At a California Sanctuary, One Woman's Battle to Save Endangered Birds
Birds mourn, love, court, have emotional memory, and make decisions about who they like and who they don't like, author says.
In 1996, Michele Raffin, author of The Birds of Pandemonium: Life Among the Exotic and the Endangered, opened a bird rescue center. Today, Pandemonium is one of the largest non-companion bird sanctuaries in the United States, providing lifelong care for more than 350 birds, representing 34 species, some of them critically endangered.
Talking from her bird-filled office in Los Altos, California, she introduces us to a two-inch-tall avian architect named Oscar and explains why birds prefer listening to Jingle Bells over Leonard Cohen, how you can break a parrot's heart, and why birds have made her a better person.
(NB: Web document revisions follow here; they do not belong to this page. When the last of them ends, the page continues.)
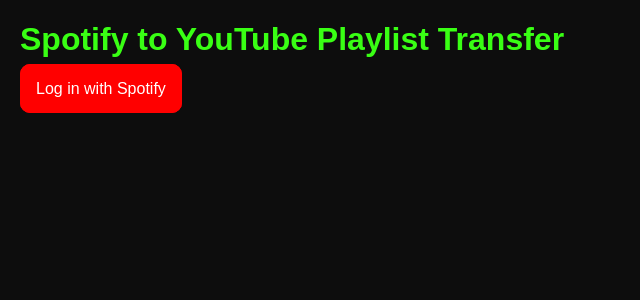
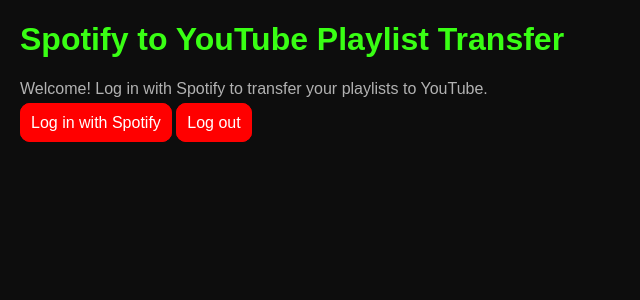
Before and after one commit to BinongoIsrael/spotify-to-youtube-web, a Flask app: page / in a window 1280 px wide. Shown: the top 300 px of the page, without its empty margins (0-640 px from the left). Run offline with Flask 3, Linux system fonts and the light colour scheme.

Commit message:
fix: use unique state for Spotify OAuth, keep logout redirect

```diff
--- a/app.py
+++ b/app.py
@@ -1,4 +1,4 @@
-from flask import Flask, redirect, request, session, render_template, url_for
+from flask import Flask, redirect, request, session, render_template, url_for, make_response
 import spotipy
 from spotipy.oauth2 import SpotifyOAuth
 from google_auth_oauthlib.flow import InstalledAppFlow
@@ -14,6 +14,7 @@
 from datetime import datetime, timedelta
 from jinja2 import TemplateNotFound, TemplateSyntaxError
 import tempfile
+import uuid
 
 app = Flask(__name__)
 app.secret_key = os.getenv("FLASK_SECRET_KEY")
@@ -35,13 +36,15 @@
 # Suppress Spotify deprecation warning
 warnings.filterwarnings("ignore", category=DeprecationWarning)
 
-# Spotify OAuth setup
-sp_oauth = SpotifyOAuth(
-    client_id=os.getenv("SPOTIFY_CLIENT_ID"),
-    client_secret=os.getenv("SPOTIFY_CLIENT_SECRET"),
-    redirect_uri=os.getenv("SPOTIFY_REDIRECT_URI"),
-    scope="playlist-read-private playlist-read-collaborative"
-)
+# Spotify OAuth setup with no caching
+def get_spotify_oauth():
+    return SpotifyOAuth(
+        client_id=os.getenv("SPOTIFY_CLIENT_ID"),
+        client_secret=os.getenv("SPOTIFY_CLIENT_SECRET"),
+        redirect_uri=os.getenv("SPOTIFY_REDIRECT_URI"),
+        scope="playlist-read-private playlist-read-collaborative",
+        cache_path=None  # Disable default caching
+    )
 
 def refresh_spotify_token():
     """Refresh Spotify access token if expired."""
@@ -50,15 +53,17 @@
         if not token_info:
             raise ValueError("No token info in session")
 
-        # Check if token is expired or will expire soon (within 60 seconds)
         expires_at = token_info.get("expires_at")
         if not expires_at or datetime.now().timestamp() >= expires_at - 60:
             logger.info("Spotify token expired or about to expire, refreshing...")
+            sp_oauth = get_spotify_oauth()
             token_info = sp_oauth.refresh_access_token(token_info["refresh_token"])
             session["token_info"] = token_info
+        logger.info(f"Using Spotify access token: {token_info['access_token'][:10]}...")
         return token_info["access_token"]
     except Exception as e:
         logger.error(f"Error refreshing Spotify token: {e}")
+        session.pop("token_info", None)
         raise
 
 def read_progress():
@@ -89,19 +94,56 @@
 
 @app.route("/login")
 def login():
-    if "token_info" in session:
-        return redirect(url_for("playlists"))
-    auth_url = sp_oauth.get_authorize_url()
+    # Clear existing Spotify session
+    session.pop("token_info", None)
+    sp_oauth = get_spotify_oauth()
+    # Generate a unique state parameter to force fresh OAuth flow
+    state = str(uuid.uuid4())
+    session["spotify_oauth_state"] = state
+    auth_url = sp_oauth.get_authorize_url(state=state)
+    logger.info(f"Redirecting to Spotify auth URL with state {state}: {auth_url}")
     return redirect(auth_url)
+
+@app.route("/logout")
+def logout():
+    # Clear all session data and cached tokens
+    session.clear()
+    # Remove any lingering Spotify cache files
+    for cache_file in os.listdir("."):
+        if cache_file.startswith(".cache"):
+            try:
+                os.remove(cache_file)
+                logger.info(f"Removed cache file: {cache_file}")
+            except Exception as e:
+                logger.error(f"Error removing cache file {cache_file}: {e}")
+    # Clear Spotify-related cookies and redirect to Spotify logout
+    response = make_response(redirect("https://accounts.spotify.com/logout"))
+    response.set_cookie("spotify-auth-session", "", expires=0, domain=".spotify.com")
+    logger.info("Cleared Spotify session cookies and redirected to Spotify logout")
+    return response
+
+@app.route("/logout-callback")
+def logout_callback():
+    # After Spotify logout, redirect to index
+    return redirect(url_for("index"))
 
 @app.route("/callback")
 def callback():
     try:
+        sp_oauth = get_spotify_oauth()
+        state = request.args.get("state")
+        expected_state = session.get("spotify_oauth_state")
+        if not state or state != expected_state:
+            raise ValueError(f"Invalid or missing state parameter: got {state}, expected {expected_state}")
         token_info = sp_oauth.get_access_token(request.args["code"], as_dict=True)
         session["token_info"] = token_info
+        session.pop("spotify_oauth_state", None)
+        logger.info(f"Spotify token obtained for user: {token_info['access_token'][:10]}...")
         return redirect(url_for("playlists"))
     except Exception as e:
         logger.error(f"Spotify auth error: {e}")
+        session.pop("token_info", None)
+        session.pop("spotify_oauth_state", None)
         try:
             return render_template("error.html", message=f"Spotify login failed: {str(e)}")
         except TemplateNotFound as te:
@@ -118,10 +160,14 @@
     try:
         access_token = refresh_spotify_token()
         sp = spotipy.Spotify(auth=access_token)
+        user = sp.current_user()
+        logger.info(f"Fetched playlists for Spotify user: {user['id']} ({user.get('display_name', 'Unknown')})")
         playlists = sp.current_user_playlists(limit=50)["items"]
+        logger.info(f"Fetched {len(playlists)} playlists for user with token: {access_token[:10]}...")
         return render_template("playlists.html", playlists=playlists)
     except Exception as e:
         logger.error(f"Error fetching playlists: {e}")
+        session.pop("token_info", None)
         try:
             return render_template("error.html", message=f"Failed to fetch playlists: {str(e)}")
         except TemplateNotFound as te:
--- a/static/css/style.css
+++ b/static/css/style.css
@@ -68,3 +68,9 @@
 .btn:hover{
     color: black;
 }
+
+.login-container{
+    display: flex;
+    flex-direction: column;
+
+}
--- a/templates/index.html
+++ b/templates/index.html
@@ -1,11 +1,19 @@
 <!DOCTYPE html>
-<html>
+<html lang="en">
 <head>
-    <title>Spotify to YouTube</title>
+    <meta charset="UTF-8">
+    <meta name="viewport" content="width=device-width, initial-scale=1.0">
+    <title>Spotify to YouTube Playlist Transfer</title>
     <link rel="stylesheet" href="{{ url_for('static', filename='css/style.css') }}">
 </head>
 <body>
     <h1>Spotify to YouTube Playlist Transfer</h1>
-    <a href="{{ url_for('login') }}" class="btn">Log in with Spotify</a>
+    <p>Welcome! Log in with Spotify to transfer your playlists to YouTube.</p>
+    <div class="login-contianer">
+        <a href="{{ url_for('login') }}" class="login">Log in with Spotify</a>
+        <a href="{{ url_for('logout') }}">Log out</a>
+    <div>
+
+
 </body>
 </html>
--- a/templates/playlists.html
+++ b/templates/playlists.html
@@ -22,6 +22,6 @@
             </div>
         {% endfor %}
     </div>
-    <a href="{{ url_for('index') }}" >Back to Home</a>
+    <a href="{{ url_for('index') }}" class="back">Back to Home</a>
 </body>
 </html>
```
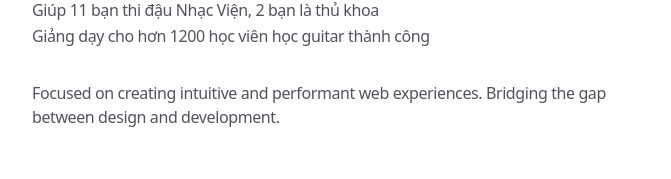
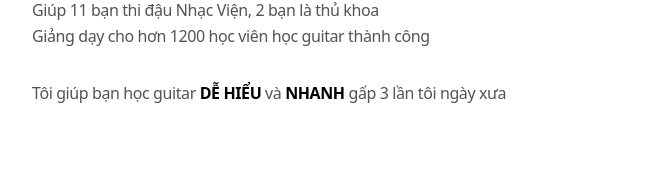
Before and after one commit to lethihienthuong-commits/guitarbuingocson, a Next.js app: page / in a window 1280 px wide. Shown: the part 217-396 px from the top of the page, without its empty margins (304-975 px from the left). Built offline with nearby package versions, Linux system fonts and the light colour scheme.

Commit message:
lời tuyên bố

```diff
--- a/app/page.tsx
+++ b/app/page.tsx
@@ -137,8 +137,7 @@ export default function Personal() {
       >
         <div className="flex-1">
           <p className="text-zinc-600 dark:text-zinc-400">
-            Focused on creating intuitive and performant web experiences.
-            Bridging the gap between design and development.
+            Tôi giúp bạn học guitar <b className="font-bold text-black dark:text-white">DỄ HIỂU</b> và <b className="font-bold text-black dark:text-white">NHANH</b> gấp 3 lần tôi ngày xưa
           </p>
         </div>
       </motion.section>
```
There's the real reason, and then there's the official reason. The official reason is that pandemonium is the flock name for